As the world has seen through Black Lives Matter, activism does not stop for a pandemic, and of course we offered solidarity to the movement and to our BIPOC community members. We also produced some of our own advocacy, joining other Autistic-led organisations in calling for an immediate halt to charity Spectrum Support’s Project Eleos Talisman, an identifying symbol or marker of Autism to be worn publicly by Autistic individuals. Then in June, we published a response to psychologist Tony Attwood’s unevidenced and irresponsible comments on gender identity and Autism, which has been shared far and wide.

From May, we have been part of a collaborative research project with four universities, interviewing more than 130 Autistic adults, young people and their parents around Australia about the impact of COVID-19 lockdowns on their lives, the first major investigation of its kind.

In June, we also launched a brand-new accessible website, rich in Autistic-created content. The site is compatible with screen readers and adjustable text for the vision impaired. It also uses plain language English.

And while we were very, very busy, we couldn’t let Autistic Pride Day slip by uncelebrated. So we reached out to our Facebook community for help, asking them ‘What makes you proud to be Autistic?’ From these responses we created a video, a joyful collaboration involving many of the RA team and their families, viewed by 13,000 people, and an e-book, illustrated by Mandar Nelson.

By July we exceeded 10,000 Facebook page likes.

As we wrapped up our short video series, we moved on to launch a blog series, highlighting the diverse lived experiences of Autistic individuals.
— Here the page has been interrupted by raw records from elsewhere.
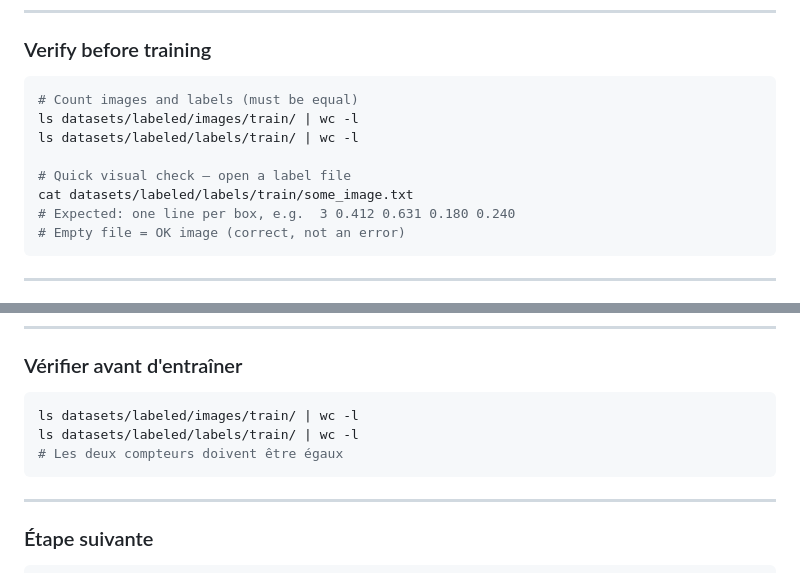
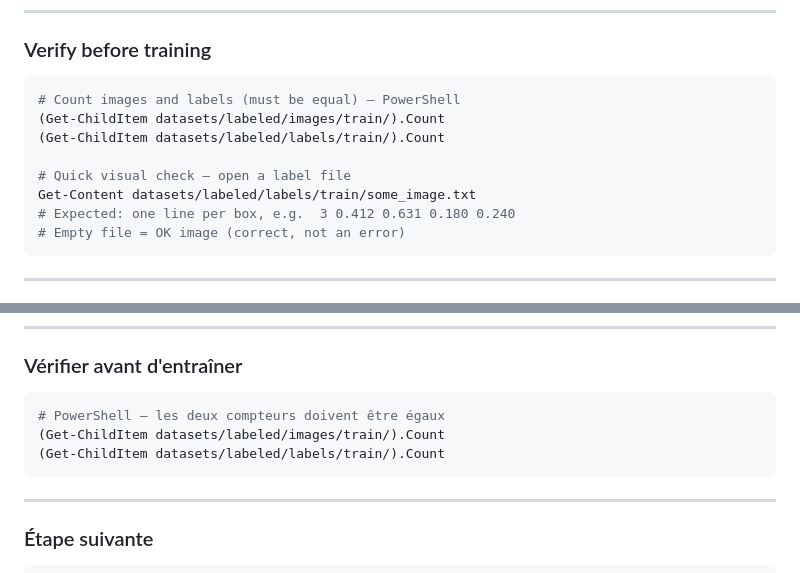
Before and after one commit to lkwik94/Yolobottles, a Markdown page: docs/training/dataset-guide.md, 2 parts joined by grey strips. Drawn GitHub-style.

Commit message:
docs: replace wc -l with PowerShell equivalent in dataset-guide
wc is a Unix command unavailable on Windows PowerShell.
Use (Get-ChildItem ...).Count instead (EN + FR sections).

Co-Authored-By: Claude Sonnet 4.6 <noreply@anthropic.com>

````diff
--- a/docs/training/dataset-guide.md
+++ b/docs/training/dataset-guide.md
@@ -126,13 +126,13 @@ The script:
 
 ### Verify before training
 
-```bash
-# Count images and labels (must be equal)
-ls datasets/labeled/images/train/ | wc -l
-ls datasets/labeled/labels/train/ | wc -l
+```powershell
+# Count images and labels (must be equal) — PowerShell
+(Get-ChildItem datasets/labeled/images/train/).Count
+(Get-ChildItem datasets/labeled/labels/train/).Count
 
 # Quick visual check — open a label file
-cat datasets/labeled/labels/train/some_image.txt
+Get-Content datasets/labeled/labels/train/some_image.txt
 # Expected: one line per box, e.g.  3 0.412 0.631 0.180 0.240
 # Empty file = OK image (correct, not an error)
 ```
@@ -257,10 +257,10 @@ Le script :
 
 ### Vérifier avant d'entraîner
 
-```bash
-ls datasets/labeled/images/train/ | wc -l
-ls datasets/labeled/labels/train/ | wc -l
-# Les deux compteurs doivent être égaux
+```powershell
+# PowerShell — les deux compteurs doivent être égaux
+(Get-ChildItem datasets/labeled/images/train/).Count
+(Get-ChildItem datasets/labeled/labels/train/).Count
 ```
 
 ---
````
We can’t wait to share more fascinating stories in the months to come.

For now, though, our current focus is on our very first parenting retreat, to be held next month in New South Wales’ stunning Hawkesbury region. The retreat is an opportunity for parents with newly diagnosed Autistic children to learn from Autistic members of the Reframing Autism team. We plan to run these retreats biannually in the future. (Subscribe to our database to be among the first to find out about the next one.)

The vision of Reframing Autism has always been to shift the narrative of Autism from a disorder that needs fixing, to effect social change and to empower the Autistic community to flourish. And it is through this very Facebook community, now 12,000 strong since our very first post exactly one year ago today, that we can see that change beginning to happen.
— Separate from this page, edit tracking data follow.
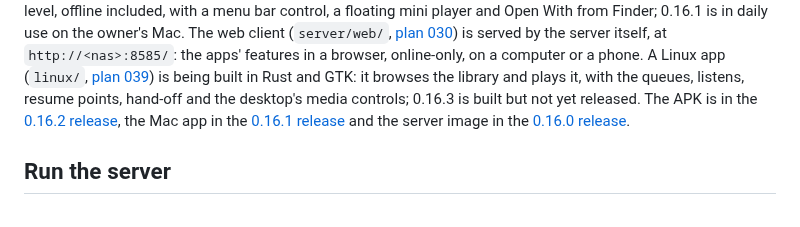
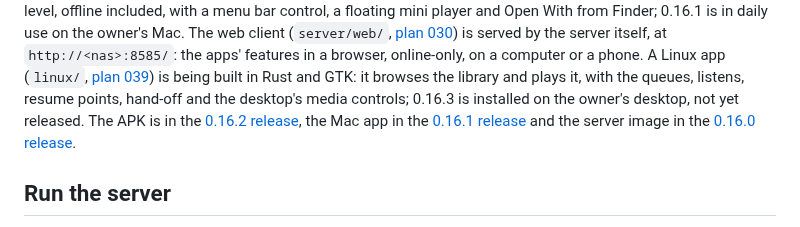
Before and after one commit to vivekg7/dhun, a Markdown page: README.md, the part around the change. GitHub-like rendering.

Commit message:
Mark Linux 0.16.3 as installed on the desktop

```diff
--- a/README.md
+++ b/README.md
@@ -31,8 +31,8 @@ server itself, at `http://<nas>:8585/`: the apps' features in a browser,
 online-only, on a computer or a phone. A Linux app (`linux/`,
 [plan 039](docs/plans/039_linux_app.md)) is being built in Rust and GTK:
 it browses the library and plays it, with the queues, listens, resume
-points, hand-off and the desktop's media controls; 0.16.3 is built but not
-yet released. The APK is in the
+points, hand-off and the desktop's media controls; 0.16.3 is installed on the
+owner's desktop, not yet released. The APK is in the
 [0.16.2 release](https://github.com/vivekg7/dhun/releases/tag/v0.16.2),
 the Mac app in the
 [0.16.1 release](https://github.com/vivekg7/dhun/releases/tag/v0.16.1)
```
Also changed, not shown: docs/plans/039_linux_app.md (+1 -1 lines), docs/plans/README.md (+1 -1 lines).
So, happy Facebook birthday to us! We thank you for your tremendous support over the past year and look forward to bringing you so many more authentic Autistic insights, while nurturing and celebrating Autistic identity and culture.

Subscribe

Whether you are Autistic, you love someone Autistic, or you work with Autistic people, we want to hear from you.

Anyone who is committed to achieving inclusion and acceptance for the Autistic community can take advantage of our educational program by subscribing. Subscription is free and offers you priority access to all Reframing Autism events.

Subscribe

Sign up with your email address to receive news and updates.